Mark Montgomery gets ribbed by his fellow Minneapolis police officers about how he was kicked out of the 1994 Rose Bowl for fighting when he played for the University of Wisconsin football team.
But on Tuesday, it was respect all around as Montgomery and 23 other officers’ promotions to supervisory positions were made official.
They advanced to the ranks of inspector, lieutenant and sergeant, a group that, more so than any other in the department, have a big hand in changing police culture, Chief Medaria Arradondo said Tuesday.
“These are the men and women that are going to do that,” he told several hundred politicians, family members, friends and colleagues at St. Mary’s Greek Orthodox Church in south Minneapolis.
The newly minted supervisors come from a variety of backgrounds: seven are minorities and five are women.
Eddie Frizell, a highly decorated commander with a military background, was promoted from lieutenant to inspector of the downtown First Precinct, a politically sensitive post that is seen as a springboard to the department’s front office.
Montgomery, a new lieutenant, comes from a long line of police officers, Arradondo said, while pausing to acknowledge Montgomery’s mother, Debbie, who was St. Paul’s first female patrol officer.
Others who are now lieutenants: Katie Blackwell, Michael Chiappetta, Eric Dison, Donald Jach, Christie Nelson, Mark Osland and Matthew St. George.
Arradondo also singled out Blackwell, who becomes a supervisor in the department’s training unit after most recently working as a detective in the homicide unit, for developing a leadership curriculum program that 130 police and city officials attended.
One of three women among the force’s 44 lieutenants, Blackwell and several of her female colleagues have been followed by a documentary film crew since last spring.
Promoted to sergeant were: Mukhtar Abdulkadir, Walter Alvarado, Kenneth Awalt, Danyelle DeRose, Mack Dominguez, Robert Greer, Shaun Harrington, Monica Hanson, Dean Kriegel, Adam Lepinski, Nicholas McCarthy, Eric Nelson, David O’Connor, Pete Stanton, Patrick Windus and Alice White.
Lepinski, who was presented with a leadership award, has spent the better part of his career investigating gang and gun crimes, including a five-year stint as a task force officer for the Bureau of Alcohol, Tobacco, Firearms and Explosives.

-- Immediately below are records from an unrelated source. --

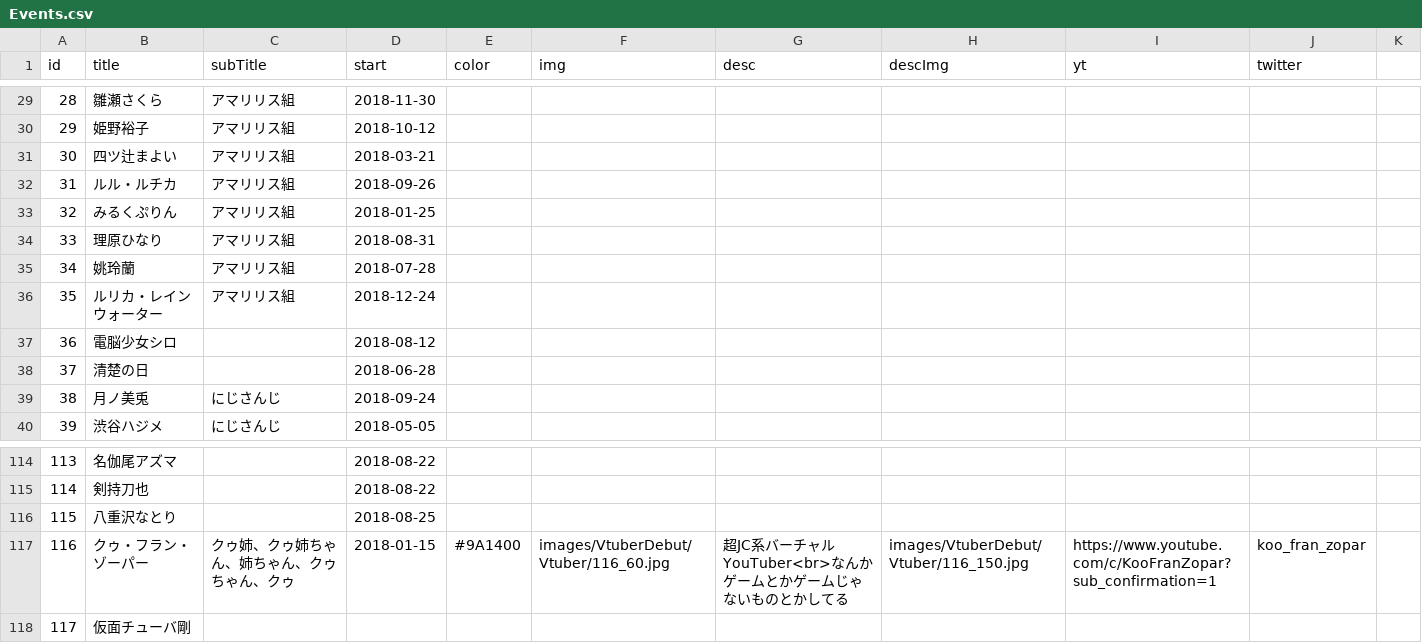
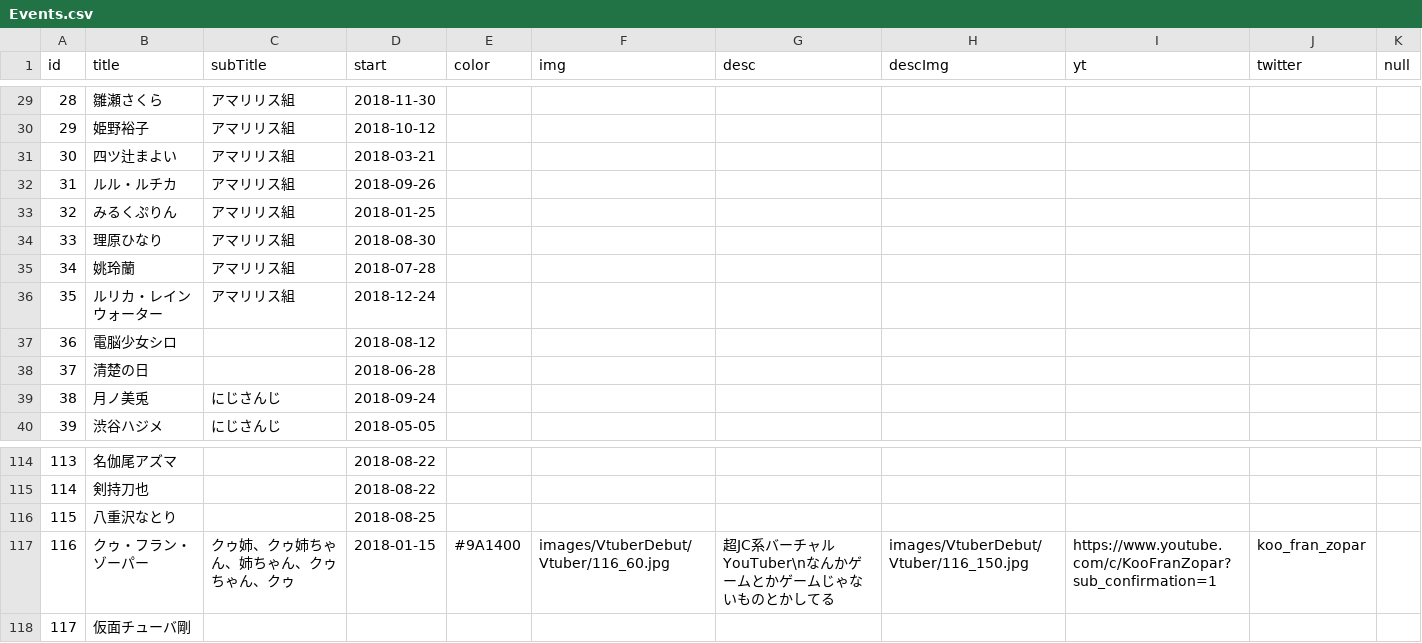
Before and after one commit to 238g/Cute, a CSV file: datas/VtuberBirthday/Events.csv, drawn as a sheet; only a part is shown, gaps mark what is left out; the diff names each change by its address in the sheet, - before the commit and + after, or states it on an @@ line.

```diff
--- a/datas/VtuberBirthday/Events.csv
+++ b/datas/VtuberBirthday/Events.csv
-K1: (empty)
+K1: null
-D34 (start): 2018-08-31
+D34 (start): 2018-08-30
-G117 (desc): 超JC系バーチャルYouTuber<br>なんかゲームとかゲームじゃないものとかしてる
+G117 (desc): 超JC系バーチャルYouTuber\nなんかゲームとかゲームじゃないものとかしてる
```
Also changed, not shown: datas/VtuberDebut/Events.csv, 1 other file.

The 14-year department veteran says he is looking forward to his next challenge: supervising some 20 Fifth Precinct officers during the evening shift. “I just felt it was the right time in my career,” he said.